Two very different cops,, the recently reassigned Officer Francis and the volatile Officer Morning spend their days breaking up domestic disputes and attempt to make sense of a parade of lowlifes, firebugs and junkies. Together they struggle to survive in a world where, without warning, numbing routine can give way to primal fear. Stars Bill Dawes, Bill Sage. Special DVD features include director's audio commentary, deleted scenes, Mike's music, more.

Special Features


Product Details

  • Actors: Bill Sage, Bill Dawes, Lawrence Stringer, Lee Stringer, Io Tillett Wright
  • Directors: Joseph Pierson
  • Writers: Mike Jones
  • Producers: Joseph Pierson, Fernando Cano, Jon Glascoe
  • Format: Multiple Formats, Color, Dolby, NTSC, Widescreen
  • Language: English, German
  • Region: Region 1 (U.S. and Canada only. Read more about DVD formats.)
  • Number of discs: 1
  • Rated: R (Restricted)
  • Studio: Virgil Films
  • DVD Release Date: January 20, 2004
  • Run Time: 92 minutes
  • Average Customer Review: 4.8 out of 5 stars  See all reviews (17 customer reviews)
  • ASIN: B00011V8BS
  • Amazon Best Sellers Rank: #50,557 in Movies & TV (See Top 100 in Movies & TV)
  • Learn more about "Evenhand" on IMDb

Customer Reviews

Top Customer Reviews
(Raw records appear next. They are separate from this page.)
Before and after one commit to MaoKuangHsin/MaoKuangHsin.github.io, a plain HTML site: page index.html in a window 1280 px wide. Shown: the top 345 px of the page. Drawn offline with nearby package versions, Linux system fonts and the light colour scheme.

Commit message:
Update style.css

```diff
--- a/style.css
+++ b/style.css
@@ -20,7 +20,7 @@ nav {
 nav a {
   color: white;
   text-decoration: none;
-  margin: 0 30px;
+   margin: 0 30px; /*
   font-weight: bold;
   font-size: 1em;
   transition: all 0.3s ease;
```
Format: DVD
Evenhand tells the story of a newly joined partnership of two patrol car police officers in the rural (fictional) town of San Lovelis, Texas. One of the officers, Ted Morning, is a long-standing, hard core member of the force. He is paired up with a transfer, Bob Francis, who makes it a point to mention straight away that he is not a rookie, just a new addition to the San Lovelis staff. But as we get to know this duo as they go about their daily routine of dealing with domestic violence, car wrecks, armed robbery, and drug violations, it quickly becomes clear that next to Officer Morning Bob Francis seems the less experienced if for no other reason than he possesses a conscience. Although Morning's effectiveness as a cop is portrayed by director Joseph Pierson as an epiphenomenon of his 'primitive' relation to the citizens on his beat, it is the internal struggle Francis faces as he responsibly attempts to discharge his obligation as a police officer while contending with the moral conflicts inherent to wielding authority through force that sustains the narrative tension of this engrossing film. The relationship between the two men (played to perfection by actors Bill Sage and Bill Dawes) is also explored in depth, with particular emphasis on the way in which opposing personalities equilibrate as a function of time. This aspect of the film was handled by Pierson with exceptional care, precision and skill. The impact, in fact, is almost documentarian in its capacity to represent realistically the way in which conflict between people inevitably transforms each participant; subtly at first, then increasingly dramatically as the individuals involved interact within the singular emotional field produced by virtue of their entirely unique confrontation.Read more ›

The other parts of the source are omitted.